The finger lemon is a small citrus tree (Citrus medica) that bears a strange fruit with finger-like protrusions. It has been called ‘Buddha's hand’ (佛手 fó shǒu) or ‘Finger lemon’. It is rarely eaten in China, but instead hung up to give a fresh, citrus fragrance to a room. Symbolically it expresses a wish for a happy and long life from the similarity in sound to 福寿 fú shòu. In this regard it may be shown along side of a butterfly to express a wish for a long and happy retirement.
Like the mandrake ➚ in Europe, ginseng has been associated with magical powers because its root is shaped like a child (and hence the use of 人 rén ‘person’ in its name). It was also believed that it cried when harvested. From its coincidental shape it has been used as a powerful magic ingredient. It is now a well-known health tonic, it was originally found in Shanxi, but now comes mainly from Jilin province and Korea.
The jujube tree (sometimes called the Chinese date tree) bears succulent fruit.
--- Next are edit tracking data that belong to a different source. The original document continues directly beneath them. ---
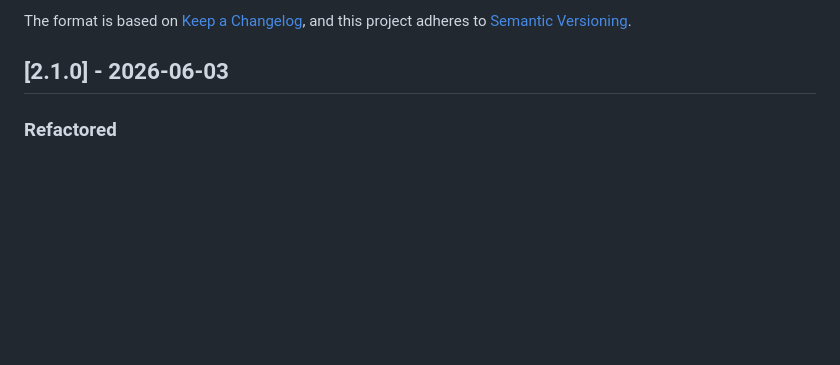
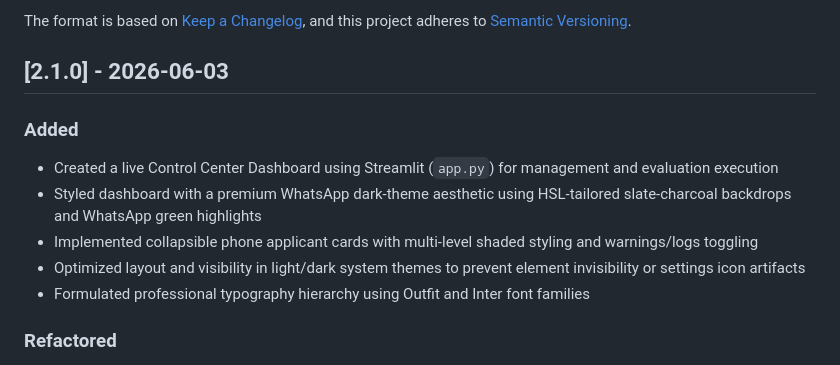
Before and after one commit to AhmadHassan-BTed/Noria, a Markdown page: docs/CHANGELOG.md, the part around the change. Rendered like a GitHub page; blank space fills up the shorter version.

```diff
--- a/docs/CHANGELOG.md
+++ b/docs/CHANGELOG.md
@@ -6,6 +6,13 @@ The format is based on [Keep a Changelog](https://keepachangelog.com/en/1.0.0/),
 and this project adheres to [Semantic Versioning](https://semver.org/spec/v2.0.0.html).
 
 ## [2.1.0] - 2026-06-03
+
+### Added
+- Created a live Control Center Dashboard using Streamlit (`app.py`) for management and evaluation execution
+- Styled dashboard with a premium WhatsApp dark-theme aesthetic using HSL-tailored slate-charcoal backdrops and WhatsApp green highlights
+- Implemented collapsible phone applicant cards with multi-level shaded styling and warnings/logs toggling
+- Optimized layout and visibility in light/dark system themes to prevent element invisibility or settings icon artifacts
+- Formulated professional typography hierarchy using Outfit and Inter font families
 
 ### Refactored
 - Implemented Clean Hexagonal Architecture separating infrastructure from business rules
```
Also changed, not shown: README.md (+11 -5 lines), docs/ARCHITECTURE.md (+16 -17 lines).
Because the sound zǎo is the same as in 早 zǎo ‘early’ a picture of a jujube portrays the wish for ‘soon’. If combined with a lychee in a picture this can be taken to mean a wish for children to be born soon; or if combined with a cinnamon tree a desire for rapid promotion to high office.
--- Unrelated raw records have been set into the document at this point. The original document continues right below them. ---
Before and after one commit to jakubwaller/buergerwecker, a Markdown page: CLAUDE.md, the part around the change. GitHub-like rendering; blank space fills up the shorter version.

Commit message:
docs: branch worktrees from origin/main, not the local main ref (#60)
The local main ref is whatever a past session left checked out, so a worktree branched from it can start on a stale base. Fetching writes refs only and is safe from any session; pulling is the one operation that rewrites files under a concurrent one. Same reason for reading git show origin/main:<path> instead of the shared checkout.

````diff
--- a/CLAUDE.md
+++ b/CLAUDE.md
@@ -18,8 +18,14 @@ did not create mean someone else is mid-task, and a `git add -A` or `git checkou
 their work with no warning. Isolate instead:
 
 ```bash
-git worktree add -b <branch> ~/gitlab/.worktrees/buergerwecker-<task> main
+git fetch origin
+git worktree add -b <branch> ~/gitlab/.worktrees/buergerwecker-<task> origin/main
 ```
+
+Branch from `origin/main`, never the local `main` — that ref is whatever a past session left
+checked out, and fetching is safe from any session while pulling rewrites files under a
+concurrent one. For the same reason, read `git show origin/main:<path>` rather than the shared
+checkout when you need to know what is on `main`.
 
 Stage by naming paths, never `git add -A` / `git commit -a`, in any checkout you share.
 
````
The species of lily most prized in China is the ‘day lily’ (Hemerocallis ➚) which has blooms that only lasts one day. The transitory nature of the flowers is said to help you forget your troubles. Its rapid sequence of flowers makes it a symbol for childbearing and is therefore a suitable gift for a newly wed. The grace and beauty are associated with foot binding as an Emperor extolled the virtue of the minute feet in terms of ‘wherever she steps a lily flowers’ and so bound feet became termed ‘golden lilies’.
Irises are also called 百合 bǎi hé were considered good for keeping evil at bay particularly at the Dragon boat festival where they were used to decorate doorways.
The lotus is a much revered and used motif in Chinese art. Its symbolism comes from Buddhism, it is a plant that grows in the stinking mud of marshes and yet produces pure white blossoms, so it symbolizes transformation from evil to the good and pure. It directly symbolizes summer and fruitfulness. The lotus is also known as 莲 lián in Chinese and homophones to lian give it symbolic meanings: 廉 lián ‘incorruptible, modest’; 连 lián ‘join; continuous; successive’; 联 lián ‘unite; join’. Another name for the lotus hé brings other associations through the homophones 和 hé ‘harmony; union’ so two lotus flowers symbolize total marital harmony. There are many other associations: one of the eight immortals He Xiangu holds a flower; one of the Heavenly twins (He-he) also holds one; a lotus with a goldfish it symbolizes the wish for an abundance of gold; with a duck a wish for happiness; with a heron a desire for progression... the list is almost endless. Like the lily, the lotus has been associated with bound feet to express their beauty.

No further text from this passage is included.